Gaming addiction will now be listed amongst the recognized mental health disorders for the first time by the World Health Organization. In the 11th International Classification of Diseases (ICD), this condition known as the ‘gaming disorder’ will be included.
A draft document describes this condition as a ‘persistent pattern of recurring gaming behavior, which is so severe that it will take precedence over other interests of life.’ Many countries have private addiction clinics to treat such a condition but never has it been classified on such a mass scale.
This document contains a guide for the disorder and a classified abnormal behavior can be over a period of 12 months or more for an official diagnosis to be assigned. It also warns that if the pattern is severe, then this period can be shortened accordingly.
The WHO identifies the following symptoms;
- Increasing priority given to gaming
- To continue of increasing gaming periods even though the individual faces the negative consequences
- An impaired control over duration, frequency and intensity of gaming
Dr, Richard Graham, who is a leading specialist of this disorder, sympathized with gaming enthusiast who may not be addicted but will have confused parents limiting their activities. This is why gaming addiction is a disorder which is listed under a condition which needs further study.
In Japan, each month the internet giant alerts players as to the proposed amounts of times that should be allowed for games. These allow people to set limited hours for their children to play games. In comparison, the University of Oxford revealed in their study that children may spend a lot of hours staring at their screens, but they generally manage to synergize this with their daily activities.
A lot of countries are currently grappling with this issue. South Korea for example had recently introduced a law to ban access of online games for children under the age of 16 in the time period of midnight to six in the a.m.
Dr Richard Graham, in his illustration of his research, said that he sees approximately 50+ cases of digital addiction which affects basic elements of people such as socializing, education, sleeping and eating. A prerequisite to his research was the question of whether the addiction is replacing thinking processes and preoccupation in the gamers’ neurological system.
Killian Mullan, another researcher in this field of study was quoted to have a different opinion. He said that people were of the opinion that children who spent time in front of screen, even if it was up to 24/7, their exclusion of other activities may not be due to addiction. His research stated that technology is being used for support a range of activities such as homework or the likes, and hence they cannot simply push this factor out.

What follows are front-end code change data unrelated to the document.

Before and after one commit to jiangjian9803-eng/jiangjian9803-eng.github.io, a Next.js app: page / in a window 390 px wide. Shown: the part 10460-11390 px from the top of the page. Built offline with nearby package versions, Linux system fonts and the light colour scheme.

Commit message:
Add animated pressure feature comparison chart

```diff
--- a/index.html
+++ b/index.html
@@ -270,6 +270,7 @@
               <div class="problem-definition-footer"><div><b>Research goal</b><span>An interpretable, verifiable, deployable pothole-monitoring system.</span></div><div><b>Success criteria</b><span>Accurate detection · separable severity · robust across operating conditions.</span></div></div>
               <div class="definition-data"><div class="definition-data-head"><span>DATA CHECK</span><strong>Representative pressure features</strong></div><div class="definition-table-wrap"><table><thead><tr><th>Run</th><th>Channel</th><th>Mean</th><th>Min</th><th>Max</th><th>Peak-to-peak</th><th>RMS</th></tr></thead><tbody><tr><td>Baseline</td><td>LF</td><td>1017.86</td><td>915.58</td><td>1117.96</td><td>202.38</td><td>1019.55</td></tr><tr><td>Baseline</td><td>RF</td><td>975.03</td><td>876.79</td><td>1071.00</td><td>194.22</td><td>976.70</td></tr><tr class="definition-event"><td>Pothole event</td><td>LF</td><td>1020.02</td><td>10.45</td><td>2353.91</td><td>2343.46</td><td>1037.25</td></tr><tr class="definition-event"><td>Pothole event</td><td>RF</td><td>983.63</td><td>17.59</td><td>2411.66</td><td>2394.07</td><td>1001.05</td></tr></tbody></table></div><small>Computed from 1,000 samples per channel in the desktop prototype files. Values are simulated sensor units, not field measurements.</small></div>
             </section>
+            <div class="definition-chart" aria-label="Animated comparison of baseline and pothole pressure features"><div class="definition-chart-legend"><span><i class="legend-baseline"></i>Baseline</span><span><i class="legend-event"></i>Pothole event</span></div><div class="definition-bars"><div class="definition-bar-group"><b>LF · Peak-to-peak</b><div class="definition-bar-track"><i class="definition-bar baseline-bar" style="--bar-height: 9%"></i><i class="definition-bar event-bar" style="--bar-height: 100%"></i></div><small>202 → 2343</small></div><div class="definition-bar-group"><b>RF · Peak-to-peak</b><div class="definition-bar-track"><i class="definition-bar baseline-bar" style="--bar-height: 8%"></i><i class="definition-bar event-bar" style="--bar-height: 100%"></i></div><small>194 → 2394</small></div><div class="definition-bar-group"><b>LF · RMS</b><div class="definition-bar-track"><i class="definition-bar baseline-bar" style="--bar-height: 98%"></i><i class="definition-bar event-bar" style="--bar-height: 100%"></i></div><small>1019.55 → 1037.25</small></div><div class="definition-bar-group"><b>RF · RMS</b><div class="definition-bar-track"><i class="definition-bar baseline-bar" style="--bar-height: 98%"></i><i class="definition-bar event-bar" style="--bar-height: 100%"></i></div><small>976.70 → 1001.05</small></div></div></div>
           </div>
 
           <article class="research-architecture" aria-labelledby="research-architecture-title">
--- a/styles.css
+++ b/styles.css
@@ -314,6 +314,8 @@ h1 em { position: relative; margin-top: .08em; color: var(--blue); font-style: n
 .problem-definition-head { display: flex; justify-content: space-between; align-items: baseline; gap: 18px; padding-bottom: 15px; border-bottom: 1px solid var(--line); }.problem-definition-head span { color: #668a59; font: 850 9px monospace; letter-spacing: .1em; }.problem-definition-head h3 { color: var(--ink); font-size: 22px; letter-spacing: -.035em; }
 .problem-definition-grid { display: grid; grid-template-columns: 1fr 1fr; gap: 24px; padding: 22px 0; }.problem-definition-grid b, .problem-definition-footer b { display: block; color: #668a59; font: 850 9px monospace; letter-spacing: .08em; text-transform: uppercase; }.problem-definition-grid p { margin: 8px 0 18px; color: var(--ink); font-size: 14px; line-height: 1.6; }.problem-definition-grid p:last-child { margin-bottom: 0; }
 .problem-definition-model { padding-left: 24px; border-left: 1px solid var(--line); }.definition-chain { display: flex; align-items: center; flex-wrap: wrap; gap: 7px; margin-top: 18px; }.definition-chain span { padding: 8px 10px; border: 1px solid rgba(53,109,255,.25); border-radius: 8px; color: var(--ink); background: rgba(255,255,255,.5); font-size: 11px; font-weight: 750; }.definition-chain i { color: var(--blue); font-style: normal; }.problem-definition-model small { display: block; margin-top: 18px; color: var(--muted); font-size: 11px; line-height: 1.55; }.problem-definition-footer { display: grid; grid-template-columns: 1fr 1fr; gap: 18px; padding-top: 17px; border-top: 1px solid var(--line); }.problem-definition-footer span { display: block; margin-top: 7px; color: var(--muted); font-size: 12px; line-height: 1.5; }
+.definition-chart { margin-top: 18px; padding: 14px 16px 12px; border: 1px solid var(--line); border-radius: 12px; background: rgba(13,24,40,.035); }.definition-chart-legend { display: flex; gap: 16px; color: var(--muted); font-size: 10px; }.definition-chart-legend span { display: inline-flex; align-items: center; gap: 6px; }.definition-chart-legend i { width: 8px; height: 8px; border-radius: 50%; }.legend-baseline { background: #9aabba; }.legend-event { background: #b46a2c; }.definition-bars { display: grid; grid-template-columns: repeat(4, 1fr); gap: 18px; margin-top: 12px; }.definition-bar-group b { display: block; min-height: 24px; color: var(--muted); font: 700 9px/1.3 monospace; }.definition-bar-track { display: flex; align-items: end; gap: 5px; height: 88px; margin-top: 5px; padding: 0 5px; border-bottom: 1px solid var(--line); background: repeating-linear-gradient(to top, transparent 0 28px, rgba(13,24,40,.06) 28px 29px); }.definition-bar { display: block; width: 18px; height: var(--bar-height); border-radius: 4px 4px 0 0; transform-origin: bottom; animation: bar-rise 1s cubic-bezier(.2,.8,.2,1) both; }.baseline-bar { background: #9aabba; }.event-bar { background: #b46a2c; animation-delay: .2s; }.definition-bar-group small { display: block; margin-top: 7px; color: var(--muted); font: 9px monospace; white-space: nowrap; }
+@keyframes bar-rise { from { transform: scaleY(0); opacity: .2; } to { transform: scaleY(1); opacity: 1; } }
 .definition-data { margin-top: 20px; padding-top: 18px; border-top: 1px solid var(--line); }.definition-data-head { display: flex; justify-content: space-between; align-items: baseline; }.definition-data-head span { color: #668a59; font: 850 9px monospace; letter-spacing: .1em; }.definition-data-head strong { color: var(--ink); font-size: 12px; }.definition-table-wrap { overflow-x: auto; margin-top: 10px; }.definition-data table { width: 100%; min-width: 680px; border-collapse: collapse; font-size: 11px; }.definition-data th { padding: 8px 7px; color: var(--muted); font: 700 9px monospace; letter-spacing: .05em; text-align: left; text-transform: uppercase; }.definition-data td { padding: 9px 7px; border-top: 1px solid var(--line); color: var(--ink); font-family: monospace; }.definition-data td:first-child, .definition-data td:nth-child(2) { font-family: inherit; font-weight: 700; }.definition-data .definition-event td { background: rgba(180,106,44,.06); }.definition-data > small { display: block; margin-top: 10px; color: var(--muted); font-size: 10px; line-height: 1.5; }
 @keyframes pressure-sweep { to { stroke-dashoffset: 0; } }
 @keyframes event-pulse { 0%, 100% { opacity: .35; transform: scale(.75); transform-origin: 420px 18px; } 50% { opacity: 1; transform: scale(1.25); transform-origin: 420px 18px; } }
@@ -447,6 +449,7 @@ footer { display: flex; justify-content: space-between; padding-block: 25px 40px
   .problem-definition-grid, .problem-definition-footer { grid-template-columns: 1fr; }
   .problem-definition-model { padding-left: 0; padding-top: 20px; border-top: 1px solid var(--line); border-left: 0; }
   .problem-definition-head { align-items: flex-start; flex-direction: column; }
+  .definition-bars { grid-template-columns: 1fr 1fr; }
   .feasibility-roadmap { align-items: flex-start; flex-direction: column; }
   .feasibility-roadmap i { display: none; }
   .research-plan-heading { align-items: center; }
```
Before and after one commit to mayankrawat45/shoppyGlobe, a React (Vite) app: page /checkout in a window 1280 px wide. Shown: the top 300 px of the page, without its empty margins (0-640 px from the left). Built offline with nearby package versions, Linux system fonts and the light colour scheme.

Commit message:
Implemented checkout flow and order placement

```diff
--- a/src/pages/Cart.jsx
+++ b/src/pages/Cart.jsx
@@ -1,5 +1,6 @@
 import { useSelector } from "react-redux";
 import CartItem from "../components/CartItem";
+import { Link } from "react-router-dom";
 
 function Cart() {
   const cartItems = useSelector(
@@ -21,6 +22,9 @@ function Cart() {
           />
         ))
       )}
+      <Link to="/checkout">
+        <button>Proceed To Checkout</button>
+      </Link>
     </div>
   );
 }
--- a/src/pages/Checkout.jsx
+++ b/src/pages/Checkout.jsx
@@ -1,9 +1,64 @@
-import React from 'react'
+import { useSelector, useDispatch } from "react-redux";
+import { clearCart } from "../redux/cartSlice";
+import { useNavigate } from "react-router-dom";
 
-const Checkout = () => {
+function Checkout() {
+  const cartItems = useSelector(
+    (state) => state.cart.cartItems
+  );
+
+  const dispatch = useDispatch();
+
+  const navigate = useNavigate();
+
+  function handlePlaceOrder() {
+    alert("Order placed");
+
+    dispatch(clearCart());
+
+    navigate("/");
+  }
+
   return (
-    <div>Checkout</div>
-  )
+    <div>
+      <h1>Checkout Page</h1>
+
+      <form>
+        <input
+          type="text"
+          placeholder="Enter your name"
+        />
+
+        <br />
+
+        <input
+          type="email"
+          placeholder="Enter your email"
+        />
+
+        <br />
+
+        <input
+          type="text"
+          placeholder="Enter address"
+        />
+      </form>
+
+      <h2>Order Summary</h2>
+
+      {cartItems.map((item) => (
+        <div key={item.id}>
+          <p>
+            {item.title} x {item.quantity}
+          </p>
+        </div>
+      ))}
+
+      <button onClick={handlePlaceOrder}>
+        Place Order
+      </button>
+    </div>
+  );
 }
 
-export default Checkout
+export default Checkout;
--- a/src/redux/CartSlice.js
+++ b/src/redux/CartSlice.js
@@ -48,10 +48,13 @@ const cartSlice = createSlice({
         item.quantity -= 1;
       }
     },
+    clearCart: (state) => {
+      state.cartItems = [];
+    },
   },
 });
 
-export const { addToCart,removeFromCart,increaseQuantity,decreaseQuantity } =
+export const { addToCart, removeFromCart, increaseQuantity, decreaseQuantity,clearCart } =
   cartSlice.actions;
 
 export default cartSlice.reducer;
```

Even in the case of adults, the spread of digital tech usage in a day is for a number of activities and whether this constitutes to addiction, is as mentioned above, still subject to further research.